With a Chapter 7, many, if not all of a debtor’s unsecured debts are erased or wiped out with the bankruptcy discharge. But with a Chapter 13, the debtor goes on a 3 to 5-year bankruptcy repayment plan where they make monthly payments to their creditors. Depending on the debtor’s income, they either pay all or only a portion of their debts over the life of the repayment plan.

“Can I convert my Chapter 13 bankruptcy to a Chapter 7 at any point in time?” is a question that comes up regularly. In some circumstances, a debtor files a Chapter 13, but something will happen and the debtor will change their mind and prefer a Chapter 7, or they will need to file a Chapter 7 instead.

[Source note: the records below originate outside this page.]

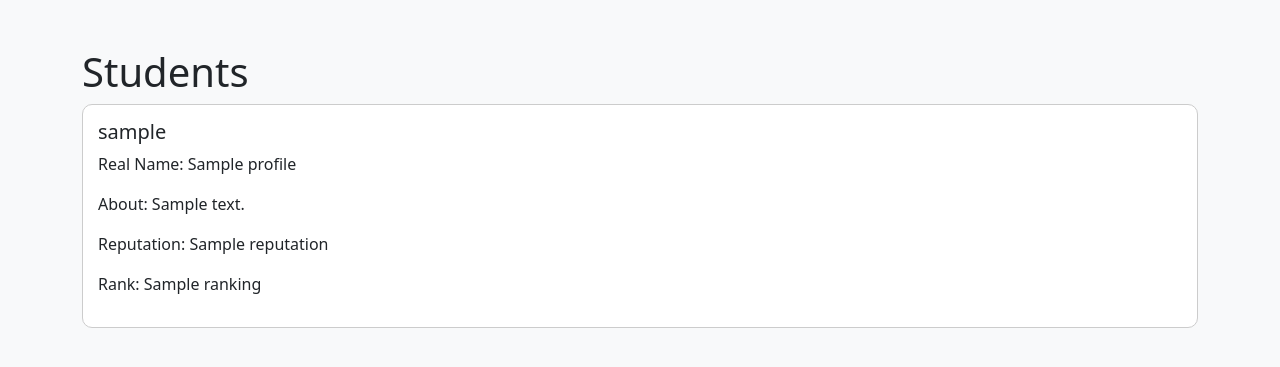
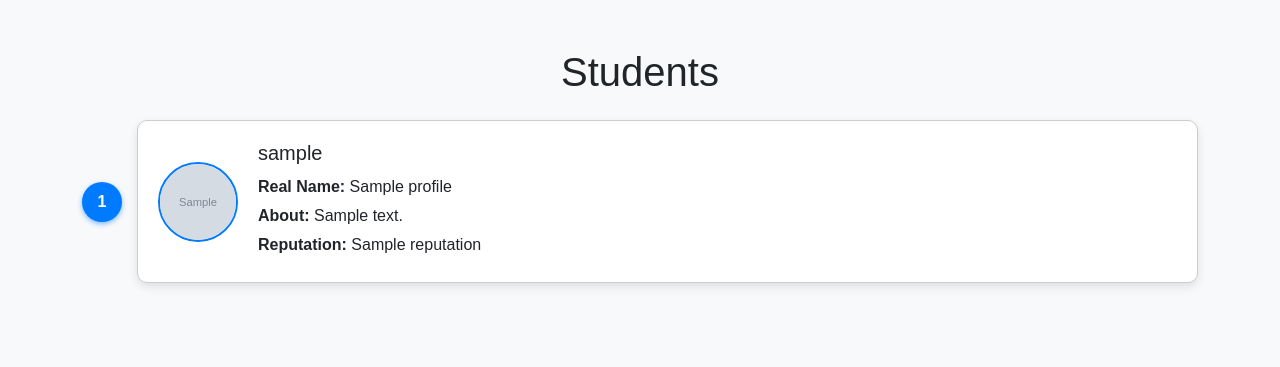
Before and after one commit to ganeshjagannadam/OnlyDevs, a Node server app: template views/students.ejs in a window 1280 px wide. Shown: the top 367 px of the page. Run offline with Node 20, Linux system fonts and the light colour scheme; the template is opened without the code that fills it: most values are stand-ins (such as "Sample title", 1, 10 or a date in 2020); grey boxes marked "Sample" are stand-in pictures.

Commit message:
updated the student.ejs UI

```diff
--- a/views/students.ejs
+++ b/views/students.ejs
@@ -15,26 +15,74 @@
     <style>
       body {
         background-color: #f8f9fa;
+        font-family: Arial, sans-serif;
+      }
+      .user-container {
+        display: flex;
+        align-items: center;
+        margin-bottom: 20px; /* Increased margin for spacing */
+      }
+      .index-box {
+        width: 40px;
+        height: 40px;
+        border-radius: 50%;
+        background-color: #007bff;
+        color: white;
+        display: flex;
+        justify-content: center;
+        align-items: center;
+        font-weight: bold;
+        margin-right: 15px;
+        box-shadow: 0 2px 5px rgba(0, 123, 255, 0.5); /* Added shadow for effect */
       }
       .user-card {
+        flex-grow: 1; /* Make user card take the full width */
         border: 1px solid #ccc;
         border-radius: 10px;
-        padding: 15px;
-        margin-bottom: 10px;
-        background-color: #fff;
+        padding: 20px;
+        background-color: #ffffff;
+        transition: transform 0.3s;
+        display: flex;
+        align-items: center;
+        box-shadow: 0 4px 10px rgba(0, 0, 0, 0.1); /* Added shadow for depth */
+      }
+      .user-card:hover {
+        transform: translateY(-3px); /* Subtle lift on hover */
+      }
+      .avatar {
+        width: 80px; /* Increased avatar size */
+        height: 80px; /* Increased avatar size */
+        border-radius: 50%;
+        margin-right: 20px; /* Increased margin for spacing */
+        object-fit: cover;
+        border: 2px solid #007bff; /* Added border for the avatar */
+      }
+      .user-info {
+        flex-grow: 1; /* Allow user info to grow */
+      }
+      h5 {
+        margin-bottom: 10px; /* Added space below the username */
+      }
+      p {
+        margin: 5px 0; /* Adjusted spacing for paragraphs */
       }
     </style>
   </head>
   <body>
     <div class="container mt-5">
-      <h1>Students</h1>
-      <% users.forEach(user => { %>
-      <div class="user-card">
-        <h5><%= user.username %></h5>
-        <p>Real Name: <%= user.profile.realName %></p>
-        <p>About: <%= user.profile.aboutMe || 'No information provided' %></p>
-        <p>Reputation: <%= user.profile.reputation %></p>
-        <p>Rank: <%= user.profile.ranking %></p>
+      <h1 class="text-center mb-4">Students</h1> <!-- Centered title -->
+      <% users.forEach((user, index) => { %>
+      <div class="user-container">
+        <div class="index-box"><%= index + 1 %></div>
+        <div class="user-card">
+          <img src="<%= user.profile.userAvatar || 'default-avatar.png' %>" alt="<%= user.username %>" class="avatar" />
+          <div class="user-info">
+            <h5><%= user.username %></h5>
+            <p><strong>Real Name:</strong> <%= user.profile.realName %></p>
+            <p><strong>About:</strong> <%= user.profile.aboutMe || 'No information provided' %></p>
+            <p><strong>Reputation:</strong> <%= user.profile.reputation %></p>
+          </div>
+        </div>
       </div>
       <% }) %>
     </div>
```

Then, sometimes the bankruptcy court forces the debtor to convert a Chapter 13 to a Chapter 7.

Reasons why a debtor may consider converting:

  • Their financial circumstances have changed and they can no longer afford the monthly payments on their Chapter 13.
  • The main reason the debtor filed a Chapter 13 was to keep property that would have been liquidated in a Chapter 7, such as a home, or a valuable non-necessity item that the debtor no longer wants to keep.

As a general rule, debtors have the right to convert their Chapter 13 cases to Chapter 7s; however, that doesn’t necessarily mean that a debtor will qualify for a Chapter 7.

Qualifying for a Chapter 7

Before a debtor converts to a Chapter 7, the first thing he or she has to do is pass the “bankruptcy means test.” If the debtor’s monthly disposable income is too high, he or she will not qualify for a Chapter 7.

If a court does not require a debtor to take the means test, the bankruptcy trustee can still say the debtor has enough income to pay back some of their debts. Usually, this is done by comparing the debtor’s currently monthly income with their reasonable expenses. If the debtor has enough cash left over to make payments, their conversion can be denied.

“What if my financial circumstances have changed since I first filed a Chapter 13?” If your financial circumstances have changed; for example, you lost your job or went on workers’ compensation or Social Security Disability, it is entirely possible that you would now pass the means test and qualify for a Chapter 7.

Next: Why Someone Should Not File for Bankruptcy